Conway’s lengthy eulogy for a particle accelerator is a great read, including plenty of the history of the rivalry between American physicists and the CERN physicists in Europe building their own huge smashers, leading up to the LHC.
80beats: New Revelations From Particle Colliders Past, Present & Future
80beats: Fermilab Particle Physicists Wonder: Are There 5 Higgs Bosons?
80beats: Ghost in the Machine? Physicists May Have Detected a New Particle at Fermilab
Image: Wikimedia Commons
Earlier this month CERN’s smashing machine switched from sending protons zinging around its ring to sending heavy lead ions at relativistic speeds. Those energetic collisions, the physicists now say, have allowed them to use the LHC’s ALICE experiment to glimpse quark-gluon plasma, the “primordial soup” present just after the Big Bang.
During this time, the Universe would have been so hot and energetic that the particles making up the elements we know today were unable to form, leaving the constituents to float “free” as a primordial soup. Quarks and gluons were only able to condense into larger particles when universal energy conditions were low enough. Hadrons (i.e. particles made from quarks; including baryons like neutrons and protons) were only allowed to form 10-6 seconds after the Big Bang. [Discovery News]
It’s a trap! (For antimatter.)
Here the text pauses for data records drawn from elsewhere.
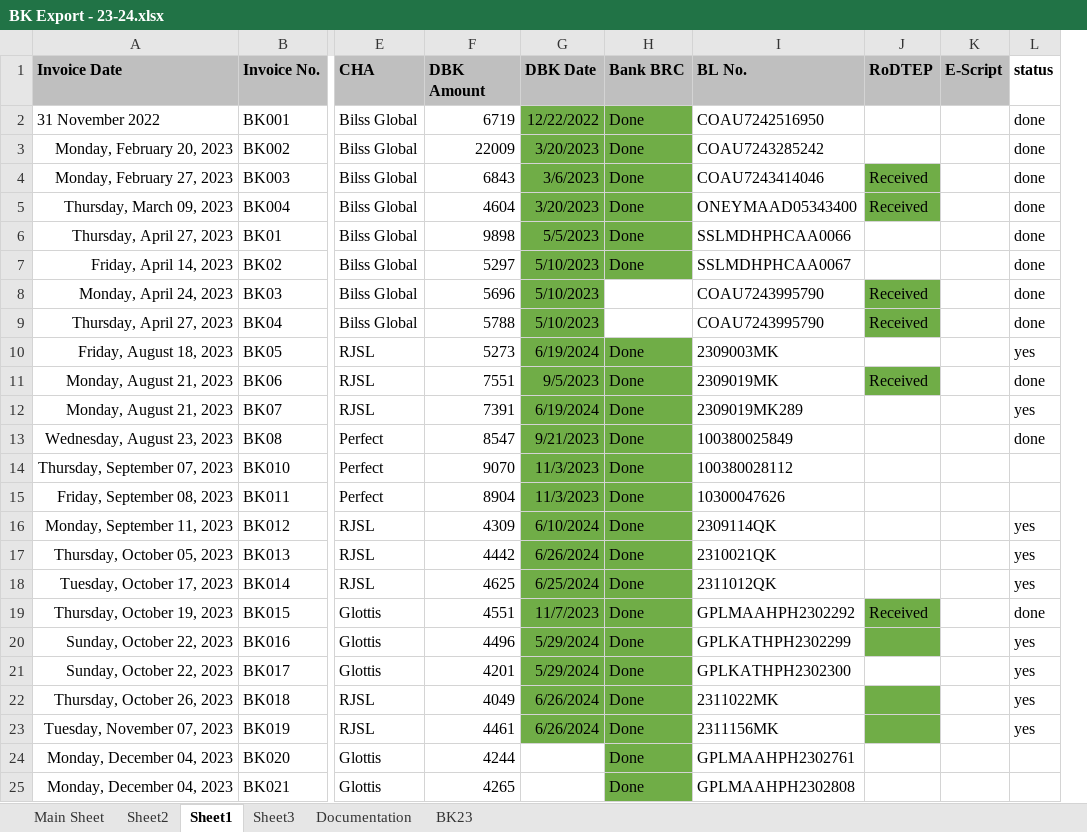
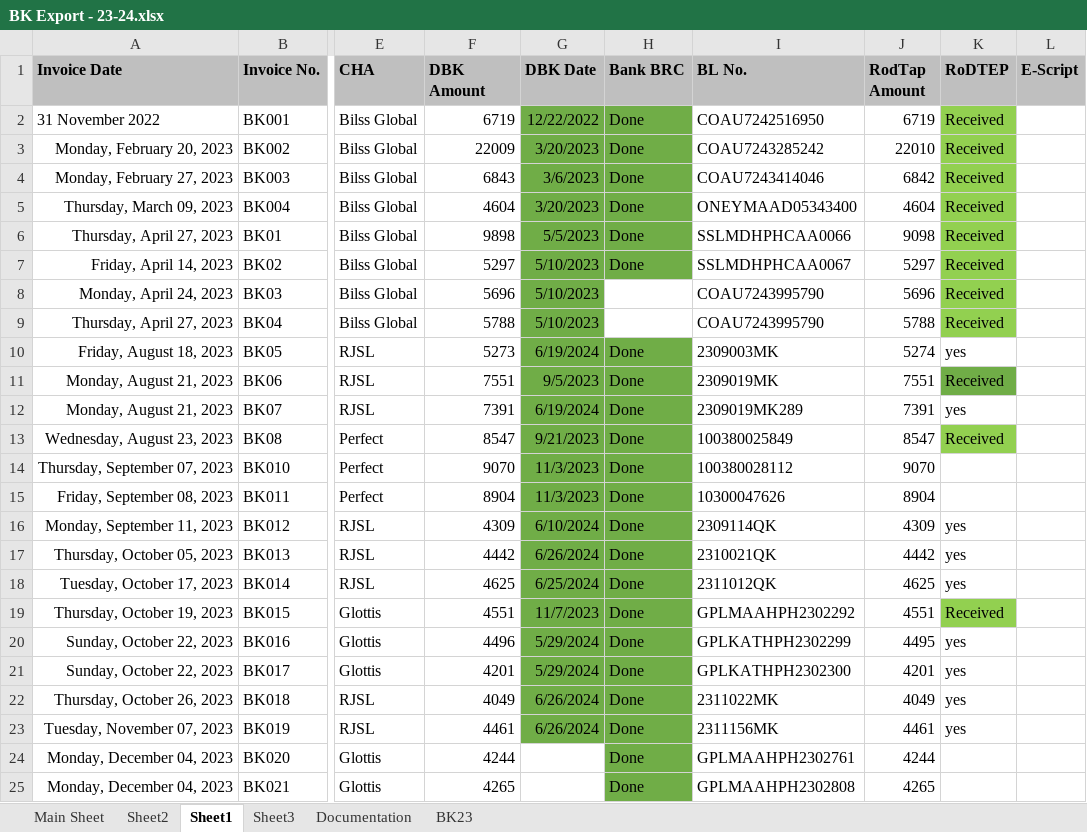
Before and after one commit to Bkexports/invoices, an Excel workbook: 23-24/BK Export - 23-24.xlsx, sheet Sheet1, drawn as a sheet; only a part is shown, gaps mark what is left out; values as stored, in another font and other column widths than the file's, no borders; removed rows and columns are numbered as before the commit, all else as after; the diff covers the shown part only; the diff names each change by its address in the sheet, - before the commit and + after, or states it on an @@ line.

```diff
--- a/23-24/BK Export - 23-24.xlsx (sheet Sheet1)
+++ b/23-24/BK Export - 23-24.xlsx (sheet Sheet1)
+column J (RodTap Amount), rows 2-25: 6719 | 22010 | 6842 | 4604 | 9098 | 5297 | 5696 | 5788 | 5274 | 7551 | 7391 | 8547 | 9070 | 8904 | 4309 | 4442 | 4625 | 4551 | 4495 | 4201 | 4049 | 4461 | 4244 | 4265
-column L (status), rows 2-23: done | done | done | done | done | done | done | done | yes | done | yes | done |  |  | yes | yes | yes | done | yes | yes | yes | yes
-K2:K3 (RoDTEP): (empty)
+K2:K3 (RoDTEP): Received
-K2:K3 fill: none
+K2:K3 fill: #92D050
-K4:K5 fill: #70AD47
+K4:K5 fill: #92D050
-K6:K7 (RoDTEP): (empty)
+K6:K7 (RoDTEP): Received
-K6:K7 fill: none
+K6:K7 fill: #92D050
-K8:K9 fill: #70AD47
+K8:K9 fill: #92D050
-K10 (RoDTEP): (empty)
+K10 (RoDTEP): yes
-K12 (RoDTEP): (empty)
+K12 (RoDTEP): yes
-K13 (RoDTEP): (empty)
+K13 (RoDTEP): Received
-K13 fill: none
+K13 fill: #92D050
-K16:K18 (RoDTEP): (empty)
+K16:K18 (RoDTEP): yes
-K19 fill: #70AD47
+K19 fill: #92D050
-K20:K23 (RoDTEP): (empty)
+K20:K23 (RoDTEP): yes
-K20 fill: #70AD47
+K20 fill: none
-K22:K23 fill: #70AD47
+K22:K23 fill: none
```
Also changed, not shown: 4 edited cells and cell formats elsewhere in this sheet, 30 other files.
Researchers report this week in Nature that they’ve managed to corral atoms of antimatter in the lab and keep them around for about one-sixth of one second—an eternity in particle physics. The ability to trap these atoms means scientists could soon have the ability to study them directly, and perhaps answer one of the fundamental questions of the universe: Why the matter and antimatter present after the Big Bang didn’t annihilate each other completely and leave a matter-less universe behind.
Jeffery Hangst led the research team at CERN’s ALPHA collaboration.
It’s not easy, because of that mutual-annihilation issue. Hangst said the first trick was to combine the particles in a super-cold vacuum setting — less than 0.5 Kelvin, or -458.8 degrees Fahrenheit. That way, the particles don’t instantly jump away and fizzle out. The second trick is to build a magnetic trap to help contain the particles so that they don’t instantly decay. And there’s a third trick: designing a system capable of verifying that the atoms actually exist. “You must have a trap, and you must be cold, and you must be able to detect that you’ve done this,” Hangst said. [MSNBC]
Cats have been our companions for almost 10,000 years. They have been worshipped by Egyptians, killed (or not) by physicists, and captioned by geeks. And in all that time, no one has quite appreciated how impressively they drink. Using high-speed videos, Pedro Reis and Roman Stocker from the Massachusetts Institute of Technology has shown that lapping cats are masters of physics. Every flick of their tongues finely balances a pair of forces, at high speed, to draw a column of water into their thirsty jaws.
Read the rest of the post at Not Exactly Rocket Science, where Yong explains that each sip is a tug-of-war between inertia and gravity. Here’s a little of that high-speed video:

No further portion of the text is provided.